Even before Hurricane Katrina New Orleans Schools suffered from a lack of teachers, run down facilities and failure to meet state and national guidelines. Since the devastating storm those problems are compounded. As students and families trickle back into New Orleans Schools, those in leadership roles must provide all the necessities to educate the current 27,000 children, along with 100 more who are enrolled each week.
New Orleans Schools have a new leadership team in place to guide the way. Paul Pastorek was recently named Louisiana Schools Chief, and Paul Vallas will head the Recovery School District (RSD), which includes most schools previously run by the state board.

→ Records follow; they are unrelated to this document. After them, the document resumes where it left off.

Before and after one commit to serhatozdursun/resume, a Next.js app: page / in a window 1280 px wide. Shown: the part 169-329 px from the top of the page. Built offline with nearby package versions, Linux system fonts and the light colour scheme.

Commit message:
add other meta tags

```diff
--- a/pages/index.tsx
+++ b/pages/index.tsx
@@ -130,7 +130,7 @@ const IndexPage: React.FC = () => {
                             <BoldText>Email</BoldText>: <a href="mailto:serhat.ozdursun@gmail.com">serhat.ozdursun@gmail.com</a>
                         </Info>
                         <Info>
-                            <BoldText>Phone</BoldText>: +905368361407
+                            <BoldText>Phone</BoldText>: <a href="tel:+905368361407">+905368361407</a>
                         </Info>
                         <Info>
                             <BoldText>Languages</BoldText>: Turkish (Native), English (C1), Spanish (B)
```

Vallas, who has served as superintendent for both Philadelphia and Chicago Schools, appears very realistic about the troubles plaguing the New Orleans Schools. But he also claims that, “This will be the greatest experiment in choice, in charter, and in creating not only a school system, but also a system of schools.”

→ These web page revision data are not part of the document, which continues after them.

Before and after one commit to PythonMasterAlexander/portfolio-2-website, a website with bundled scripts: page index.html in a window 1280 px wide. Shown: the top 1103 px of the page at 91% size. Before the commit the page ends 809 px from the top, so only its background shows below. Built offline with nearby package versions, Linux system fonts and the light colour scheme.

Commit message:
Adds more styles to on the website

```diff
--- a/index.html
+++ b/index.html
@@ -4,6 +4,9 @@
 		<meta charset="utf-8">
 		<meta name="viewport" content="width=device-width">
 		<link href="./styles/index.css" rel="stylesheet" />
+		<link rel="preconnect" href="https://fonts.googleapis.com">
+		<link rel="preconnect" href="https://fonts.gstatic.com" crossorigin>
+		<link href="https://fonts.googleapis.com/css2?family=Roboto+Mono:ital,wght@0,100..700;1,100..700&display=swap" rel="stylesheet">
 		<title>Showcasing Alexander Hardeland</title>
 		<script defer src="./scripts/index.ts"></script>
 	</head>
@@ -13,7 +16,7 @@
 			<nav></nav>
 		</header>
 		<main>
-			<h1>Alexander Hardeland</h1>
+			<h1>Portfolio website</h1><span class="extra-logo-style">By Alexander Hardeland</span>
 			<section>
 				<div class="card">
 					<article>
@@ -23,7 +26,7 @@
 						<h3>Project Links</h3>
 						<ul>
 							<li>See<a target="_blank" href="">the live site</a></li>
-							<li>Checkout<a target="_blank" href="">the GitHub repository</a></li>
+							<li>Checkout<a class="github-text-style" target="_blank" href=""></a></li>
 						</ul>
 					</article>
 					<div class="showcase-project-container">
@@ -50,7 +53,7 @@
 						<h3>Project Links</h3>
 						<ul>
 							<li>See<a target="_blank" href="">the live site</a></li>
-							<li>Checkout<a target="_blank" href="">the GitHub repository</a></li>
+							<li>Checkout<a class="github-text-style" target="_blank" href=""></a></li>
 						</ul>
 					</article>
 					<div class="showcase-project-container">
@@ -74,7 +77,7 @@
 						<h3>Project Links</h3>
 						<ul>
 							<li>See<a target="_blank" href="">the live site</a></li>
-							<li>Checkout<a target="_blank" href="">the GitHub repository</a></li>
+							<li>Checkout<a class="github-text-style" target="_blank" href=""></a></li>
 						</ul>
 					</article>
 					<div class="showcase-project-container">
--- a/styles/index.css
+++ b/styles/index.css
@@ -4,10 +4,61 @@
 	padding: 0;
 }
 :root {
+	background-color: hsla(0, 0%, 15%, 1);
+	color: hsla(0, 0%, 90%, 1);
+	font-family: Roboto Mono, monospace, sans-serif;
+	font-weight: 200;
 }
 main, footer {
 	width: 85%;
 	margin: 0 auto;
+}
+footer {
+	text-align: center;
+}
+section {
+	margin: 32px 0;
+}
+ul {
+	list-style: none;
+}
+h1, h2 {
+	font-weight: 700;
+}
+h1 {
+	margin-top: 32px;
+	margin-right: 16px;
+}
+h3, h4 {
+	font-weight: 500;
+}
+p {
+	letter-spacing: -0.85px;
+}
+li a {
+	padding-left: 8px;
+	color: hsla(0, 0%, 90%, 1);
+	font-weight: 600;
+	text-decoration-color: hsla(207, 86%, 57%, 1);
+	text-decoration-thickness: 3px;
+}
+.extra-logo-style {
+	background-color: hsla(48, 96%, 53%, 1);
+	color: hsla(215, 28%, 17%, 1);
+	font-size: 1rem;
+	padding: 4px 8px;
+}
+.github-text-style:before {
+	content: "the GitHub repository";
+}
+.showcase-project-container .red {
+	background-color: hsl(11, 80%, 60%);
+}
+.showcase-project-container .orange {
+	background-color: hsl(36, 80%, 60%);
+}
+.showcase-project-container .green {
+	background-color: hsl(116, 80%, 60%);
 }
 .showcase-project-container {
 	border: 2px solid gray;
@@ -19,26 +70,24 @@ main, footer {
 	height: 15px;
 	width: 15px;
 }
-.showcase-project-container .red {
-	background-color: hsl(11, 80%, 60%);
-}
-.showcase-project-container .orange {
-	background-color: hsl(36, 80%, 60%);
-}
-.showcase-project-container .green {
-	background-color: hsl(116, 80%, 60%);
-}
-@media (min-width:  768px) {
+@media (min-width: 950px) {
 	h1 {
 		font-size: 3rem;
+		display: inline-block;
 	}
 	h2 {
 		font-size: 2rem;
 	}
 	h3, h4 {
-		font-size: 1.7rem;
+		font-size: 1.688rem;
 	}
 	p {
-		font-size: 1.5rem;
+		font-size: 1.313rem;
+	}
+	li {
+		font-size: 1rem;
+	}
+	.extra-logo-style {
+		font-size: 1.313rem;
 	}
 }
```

Vallas has said that the lack of usual limitations will create opportunities, but that the limited finances will remain challenging. New Orleans Schools currently have a mix of 58 public schools, charter schools and RSD schools open. 20 more New Orleans Schools are expected to open in fall of 2007. What will they look like?

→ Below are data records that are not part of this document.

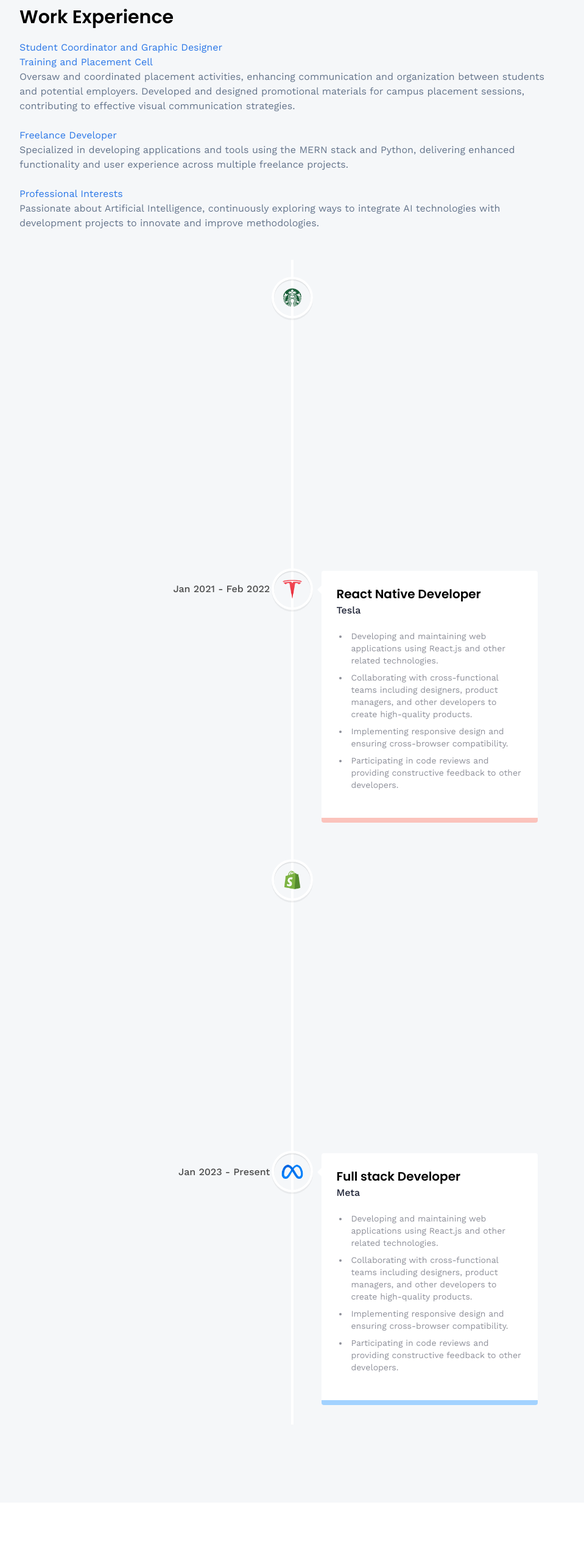
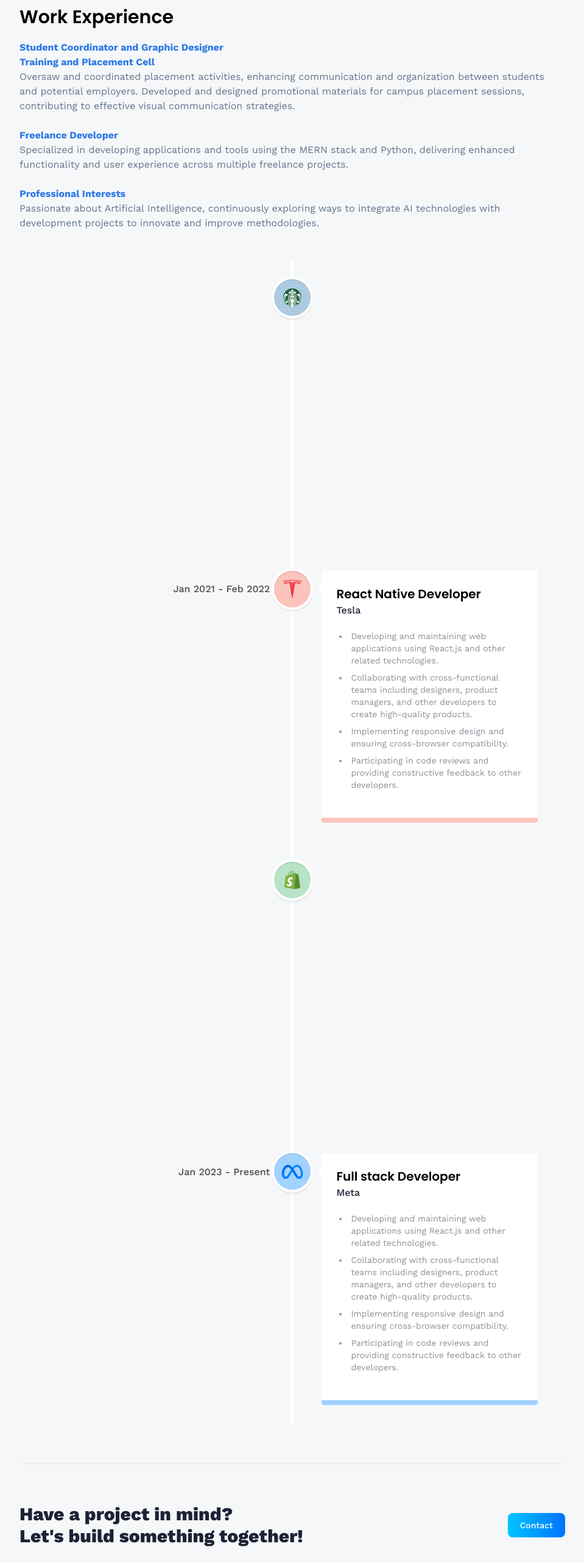
Before and after one commit to aayushjoshi244/3d-portfolio, a React (Vite) app: page /about in a window 1280 px wide. Shown: the part 926-3489 px from the top of the page at 61% size, without its empty margins (160-1119 px from the left). Before the commit the page ends 3390 px from the top, so only its background shows below. Built offline with nearby package versions, Linux system fonts and the light colour scheme; no server answers.

Commit message:
Almost the final touch

```diff
--- a/src/App.jsx
+++ b/src/App.jsx
@@ -4,7 +4,7 @@ import Navbar from './components/Navbar';
 
 const App = () => {
   return (
-    <main className='bg-slate-300/20'>
+    <main className='bg-slate-300/20 h-full'>
         <Router>
           <Navbar />
           <Routes>
--- /dev/null
+++ b/src/components/CTA.jsx
@@ -0,0 +1,16 @@
+import React from 'react'
+import { Link } from 'react-router-dom'
+
+const CTA = () => {
+  return (
+    <section className='cta'>
+        <p className='cta-text'>Have a project in mind? <br className='sm:block hidden'/>
+        Let's build something together!</p>
+        <Link to="/contact" className="btn">
+            Contact
+        </Link>
+    </section>
+  )
+}
+
+export default CTA
--- a/src/models/Island.jsx
+++ b/src/models/Island.jsx
@@ -57,9 +57,11 @@ const Island = ({ isRotating, setIsRotating, setCurrentStage,...props }) => {
     if(events.key === 'Arrowleft') {
       if(!isRotating) setIsRotating(true);
       islandRef.current.rotation.y += 0.01 * Math.PI;
+      rotationSpeed.current = 0.0125;
     } else if(events.key === 'ArrowRight') {
       if(!isRotating) setIsRotating(true);
       islandRef.current.rotation.y -= 0.01 * Math.PI;
+      rotationSpeed.current = -0.0125;
     }
   };
 
--- a/src/pages/About.jsx
+++ b/src/pages/About.jsx
@@ -4,6 +4,7 @@ import {
 } from "react-vertical-timeline-component";
 import "react-vertical-timeline-component/style.min.css";
 import { skills, experiences } from "../constants";
+import CTA from "../components/CTA";
 
 const About = () => {
   return (
@@ -48,13 +49,13 @@ const About = () => {
       <div className="py-16">
         <h3 className="subhead-text">Work Experience</h3>
         <div className="mt-5 flex flex-col gap-3 text-slate-500">
-          <p>
-            <h1 className="text-bold text-blue-500">
+          <div>
+            <p className="font-bold text-blue-500">
               Student Coordinator and Graphic Designer
-            </h1>
-            <h1 className="text-bold text-blue-500">
+            </p>
+            <p className="font-bold text-blue-500">
               Training and Placement Cell
-            </h1>
+            </p>
             Oversaw and coordinated placement activities, enhancing
             communication and organization between students and potential
             employers. Developed and designed promotional materials for campus
@@ -62,17 +63,17 @@ const About = () => {
             strategies.
             <br />
             <br />
-            <h1 className="text-bold text-blue-500">Freelance Developer</h1>
+            <p className="font-bold text-blue-500">Freelance Developer</p>
             Specialized in developing applications and tools using the MERN
             stack and Python, delivering enhanced functionality and user
             experience across multiple freelance projects.
             <br />
             <br />
-            <h1 className="text-bold text-blue-500">Professional Interests</h1>
+            <p className="font-bold text-blue-500">Professional Interests</p>
             Passionate about Artificial Intelligence, continuously exploring
             ways to integrate AI technologies with development projects to
             innovate and improve methodologies.
-          </p>
+          </div>
         </div>
         <div className="mt-12 flex">
           <VerticalTimeline>
@@ -88,6 +89,7 @@ const About = () => {
                       className="w-[60%] h-[60%] object-contain"
                     />
                   </div>}
+                  iconStyle={{ background: experience.iconBg }}
                 contentStyle={{
                   borderBottom: '8px',
                   borderStyle: 'solid',
@@ -121,6 +123,8 @@ const About = () => {
           </VerticalTimeline>
         </div>
       </div>
+      <hr className="border-slate-200"/>
+      <CTA />
     </section>
   );
 };
--- a/src/pages/Contact.jsx
+++ b/src/pages/Contact.jsx
@@ -7,6 +7,8 @@ import  Loader  from "../components/Loader";
 import Fox from '../models/Fox';
 import useAlert from "../hooks/useAlert";
 import Alert from "../components/Alert";
+import.meta.env.VITE_APP_EMAILJS_PUBLIC_KEY
+
 
 const Contact = () => {
   const formRef = useRef();
@@ -61,7 +63,7 @@ const Contact = () => {
 
 
   return (
-    <section className="relative flex lg:flex-row flex-col max-container">
+    <section className="relative flex lg:flex-row flex-col max-container h-[100vh]">
       {alert.show && <Alert {...alert}/>}
       <Alert text="test"/>
       <div className="flex-1 min-w-[50%] flex flex-col">
--- a/src/pages/Home.jsx
+++ b/src/pages/Home.jsx
@@ -78,8 +78,8 @@ const Home = () => {
           />
           <Plane
             isRotating={isRotating}
-            planeScale={planeScale}
-            planePosition={planePosition}
+            scale={planeScale}
+            position={planePosition}
             rotation={[0, 20, 0]}
           />
         </Suspense>
--- a/src/pages/Projects.jsx
+++ b/src/pages/Projects.jsx
@@ -1,11 +1,66 @@
-import React from 'react'
+import { projects } from "../constants";
+import { Link } from "react-router-dom";
+import { arrow } from "../assets/icons";
+import CTA from "../components/CTA";
 
-const  Projects = () => {
+const Projects = () => {
   return (
-    <div>
-      Projects
-    </div>
-  )
-}
+    <section className="max-container">
+      <h1 className="head-text">
+        My{" "}
+        <span className="blue-gradient_text font-semibold drop-shadow-sm">
+          Projects
+        </span>
+      </h1>
+      <div className="mt-5 flex flex-col gap-3 text-slate-500">
+        <p>
+          Through out this time of my coding I have made certain valuable
+          projects that elevated my coding knowldge and skills. These Projects
+          helped me in understanding the core concepts and working more
+          efficiently. My projects inlucde different fields in web development
+          from being a frontend and backend developer to some of the Python
+          automation projects which also worked beneficial for me and now I
+          would like to request you to go through some of my projects and Let's
+          make some thing more bigger. Your collaboration is highly valued!!!
+        </p>
+      </div>
+      <div className="flex flex-wrap my-20 gap-16">
+        {projects.map((project) => (
+          <div className="lg:w-[400px] w-full" key={project.name}>
+            <div className="block-container w-12 h-12">
+              <div className={`btn-back rounded-xl ${project.theme}`} />
+              <div className="btn-front rounded-xl flex justify-center items-center">
+                <img
+                  src={project.iconUrl}
+                  alt="Project Icon"
+                  className="w-1/2 h-1/2 object-contain"
+                />
+              </div>
+            </div>
+            <div className="mt-5 flex flex-col">
+              <h4 className="text-2xl font-poppins font-semibold">
+                {project.name}
+                <p className="mt-2 text-slate-500">{project.description}</p>
+                <div className="mt-5 flex items-center gap-2 font-poppins">
+                  <Link
+                    to={project.link}
+                    target="_blank"
+                    rel="noopener noreferrer"
+                    className="font-semibold text-blue-600"
+                  >
+                    Live Link
+                  </Link>
+                  <img src={arrow} alt="arrow" className="w-4 h-4 object-contain" />
+                </div>
+              </h4>
+            </div>
+          </div>
+        ))}
+      </div>
+      <hr className="border-slate-200"/>
+      <CTA/>
+    </section>
+  );
+};
 
 export default Projects;
```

Many hope that charter schools will continue to have a strong presence in the district. New Orleans Schools have 17 RSD authorized charter schools. There are also charter schools run under the local school board and 5 magnet schools. The world is watching to see how these choices are monitored and to determine their effectiveness. Many school reformers hail charters as the future of New Orleans Schools due to their combination of independence and accountability. Failing schools are simply closed.
Vallas and Pastorek recently attended an education summit hosted by the New Schools Venture Fund and the New Leaders for New Schools. The “two Pauls” outlined their plan for addressing issues like educator shortages and poor classroom space. Some of the proposals include initiating a  “welcome school” to screen incoming children of New Orleans Schools for both academic and emotional needs. Post-Katrina teachers have seen a major increase in anxious and fearful children unable to concentrate on academic tasks.
The continued disruption and lack of routine in the lives of these children adds an emotional burden to the already understaffed and overburdened New Orleans Schools’ teachers. This leads to the problem of attracting teachers to this devastated and struggling area. Vallas plans to draw on the student-teacher populations to help prepare for the need. New Orleans Schools will need to hire 800 more teachers for the ’07-’08 school year.
New Leaders for New Schools, a principal training organization, has signed up to train 40 principals for New Orleans Schools by 2010. In spite of this outside help, the task is daunting and enormous. Vallas puts a positive spin on the challenge, “If we can create a dynamic school system here, that means it can be done any where, and there will no longer be any excuses for why it can’t be done.”